_What needs to be done:_ Look through the data below and show every line that includes "display".

_Entries provided:_
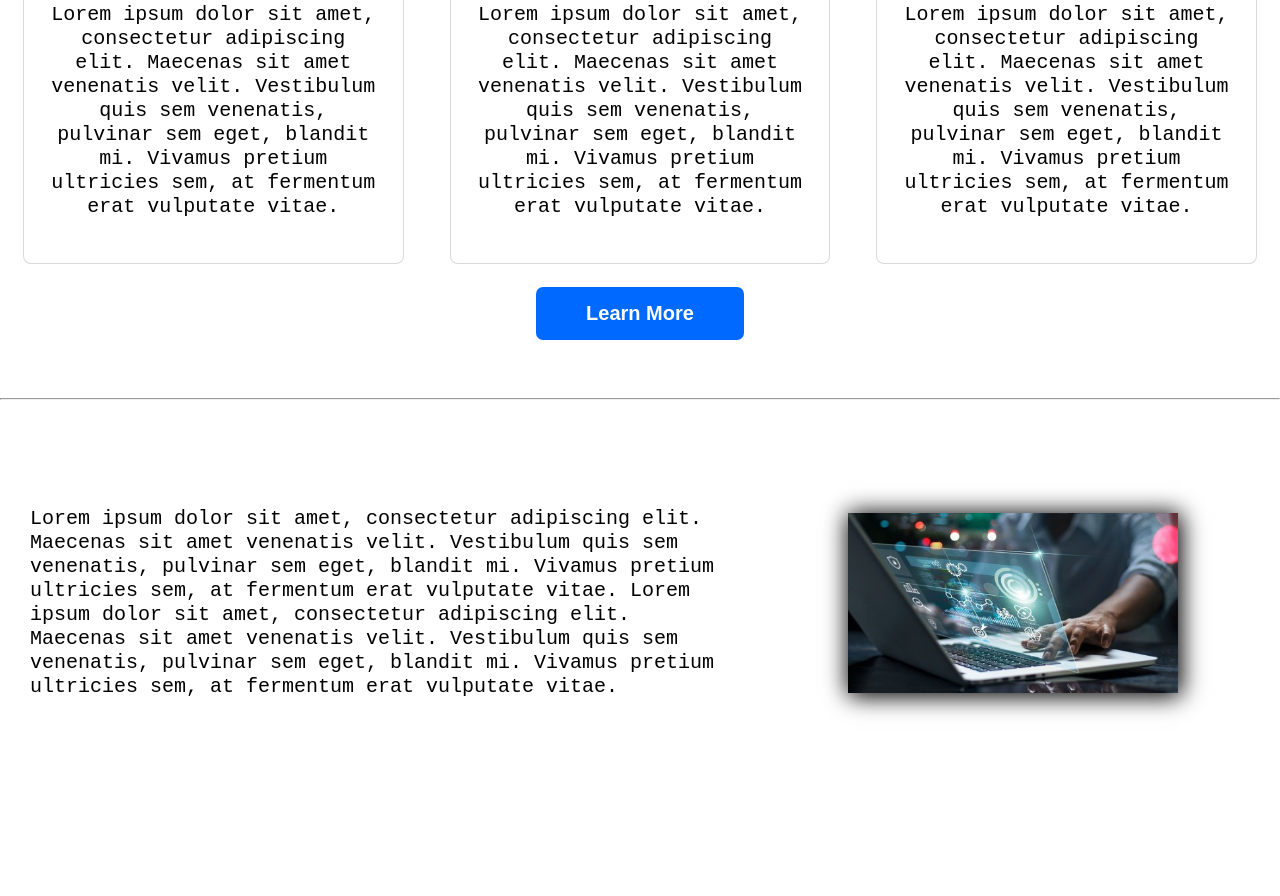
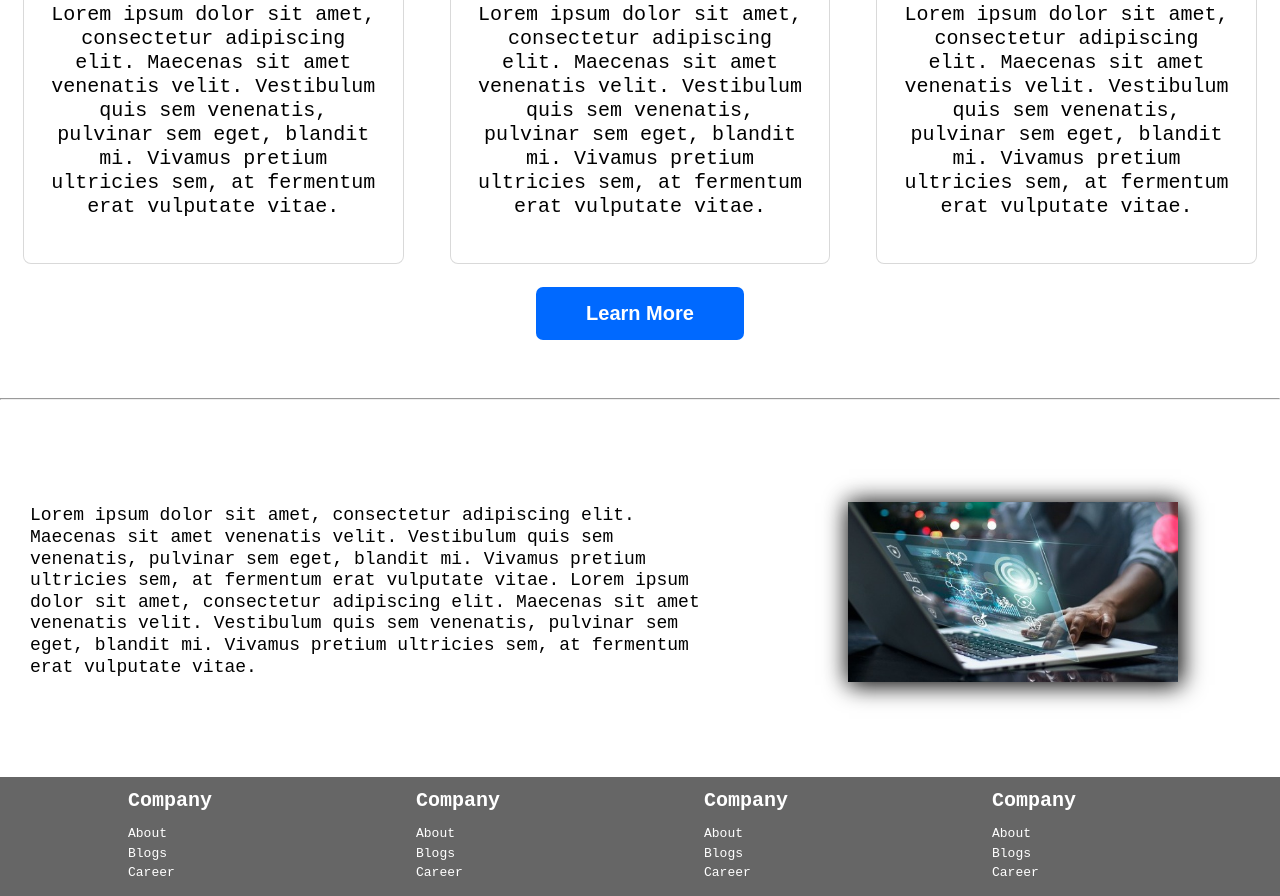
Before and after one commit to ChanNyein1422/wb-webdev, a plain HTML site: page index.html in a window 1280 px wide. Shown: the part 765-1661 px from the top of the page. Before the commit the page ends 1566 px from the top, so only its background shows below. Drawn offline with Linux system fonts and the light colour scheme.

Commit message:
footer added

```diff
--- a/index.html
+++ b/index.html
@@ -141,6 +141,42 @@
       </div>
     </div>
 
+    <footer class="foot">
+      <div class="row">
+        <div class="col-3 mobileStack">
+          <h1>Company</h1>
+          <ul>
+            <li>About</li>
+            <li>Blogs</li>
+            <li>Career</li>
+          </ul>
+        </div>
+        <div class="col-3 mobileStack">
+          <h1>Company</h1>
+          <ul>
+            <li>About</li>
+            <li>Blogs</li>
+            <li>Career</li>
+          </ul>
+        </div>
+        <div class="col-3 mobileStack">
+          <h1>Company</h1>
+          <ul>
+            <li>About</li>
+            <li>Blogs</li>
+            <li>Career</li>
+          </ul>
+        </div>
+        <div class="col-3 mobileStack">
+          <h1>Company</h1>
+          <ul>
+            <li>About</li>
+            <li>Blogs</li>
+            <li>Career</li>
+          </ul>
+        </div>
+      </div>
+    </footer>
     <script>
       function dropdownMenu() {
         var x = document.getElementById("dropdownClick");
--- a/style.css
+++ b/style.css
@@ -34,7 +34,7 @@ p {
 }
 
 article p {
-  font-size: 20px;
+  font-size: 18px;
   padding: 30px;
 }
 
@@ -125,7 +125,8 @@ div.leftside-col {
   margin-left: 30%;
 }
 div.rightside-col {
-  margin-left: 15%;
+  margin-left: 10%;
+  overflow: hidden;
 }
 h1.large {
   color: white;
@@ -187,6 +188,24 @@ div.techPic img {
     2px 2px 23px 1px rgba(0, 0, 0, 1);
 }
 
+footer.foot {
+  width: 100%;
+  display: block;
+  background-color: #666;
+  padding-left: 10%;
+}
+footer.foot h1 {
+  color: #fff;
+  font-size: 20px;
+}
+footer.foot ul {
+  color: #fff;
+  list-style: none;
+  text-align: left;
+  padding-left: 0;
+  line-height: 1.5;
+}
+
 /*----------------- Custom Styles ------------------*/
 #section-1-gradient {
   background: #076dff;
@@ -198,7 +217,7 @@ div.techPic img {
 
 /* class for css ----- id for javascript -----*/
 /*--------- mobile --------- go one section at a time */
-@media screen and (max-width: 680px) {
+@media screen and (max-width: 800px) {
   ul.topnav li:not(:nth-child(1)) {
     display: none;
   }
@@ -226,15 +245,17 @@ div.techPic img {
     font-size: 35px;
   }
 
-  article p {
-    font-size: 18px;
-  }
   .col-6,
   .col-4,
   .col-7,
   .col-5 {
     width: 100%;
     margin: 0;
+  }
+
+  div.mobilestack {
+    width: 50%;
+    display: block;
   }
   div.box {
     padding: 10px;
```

---

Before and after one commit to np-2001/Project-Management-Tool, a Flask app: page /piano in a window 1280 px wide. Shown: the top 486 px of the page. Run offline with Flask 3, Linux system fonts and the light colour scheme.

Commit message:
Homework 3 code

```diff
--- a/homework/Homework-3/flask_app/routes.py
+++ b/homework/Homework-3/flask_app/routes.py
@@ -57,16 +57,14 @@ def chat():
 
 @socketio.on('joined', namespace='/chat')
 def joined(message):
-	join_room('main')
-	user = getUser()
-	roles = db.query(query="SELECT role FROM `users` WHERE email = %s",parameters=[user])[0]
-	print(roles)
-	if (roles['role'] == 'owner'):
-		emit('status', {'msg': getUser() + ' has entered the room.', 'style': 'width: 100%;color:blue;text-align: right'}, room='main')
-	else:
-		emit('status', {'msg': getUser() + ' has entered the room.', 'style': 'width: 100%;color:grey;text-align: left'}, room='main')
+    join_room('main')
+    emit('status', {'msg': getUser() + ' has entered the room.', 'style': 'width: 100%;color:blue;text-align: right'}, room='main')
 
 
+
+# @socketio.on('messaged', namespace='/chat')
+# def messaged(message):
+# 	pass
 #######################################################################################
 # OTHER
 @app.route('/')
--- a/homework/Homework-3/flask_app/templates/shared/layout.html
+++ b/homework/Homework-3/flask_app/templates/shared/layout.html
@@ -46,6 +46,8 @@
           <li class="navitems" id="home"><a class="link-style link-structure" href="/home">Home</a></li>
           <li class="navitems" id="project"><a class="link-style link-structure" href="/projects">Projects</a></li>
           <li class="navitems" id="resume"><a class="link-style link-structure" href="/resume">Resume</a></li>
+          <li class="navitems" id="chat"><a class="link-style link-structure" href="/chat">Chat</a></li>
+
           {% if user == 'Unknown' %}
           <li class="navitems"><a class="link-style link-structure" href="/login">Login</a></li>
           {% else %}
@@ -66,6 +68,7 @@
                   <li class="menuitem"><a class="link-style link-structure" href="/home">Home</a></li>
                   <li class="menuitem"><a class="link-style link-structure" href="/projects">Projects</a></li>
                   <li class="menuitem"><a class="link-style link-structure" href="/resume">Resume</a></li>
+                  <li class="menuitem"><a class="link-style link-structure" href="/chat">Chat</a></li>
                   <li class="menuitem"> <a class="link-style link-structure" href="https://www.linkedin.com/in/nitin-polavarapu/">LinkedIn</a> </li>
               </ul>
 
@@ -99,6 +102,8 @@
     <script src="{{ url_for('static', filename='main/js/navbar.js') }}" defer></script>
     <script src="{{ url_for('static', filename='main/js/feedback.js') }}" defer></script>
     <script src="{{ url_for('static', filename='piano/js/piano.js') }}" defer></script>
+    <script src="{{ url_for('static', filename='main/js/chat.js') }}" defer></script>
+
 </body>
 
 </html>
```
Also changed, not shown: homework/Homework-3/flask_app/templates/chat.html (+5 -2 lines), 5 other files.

_Exercise solution:_
+  display: block;
     display: none;
+    display: block;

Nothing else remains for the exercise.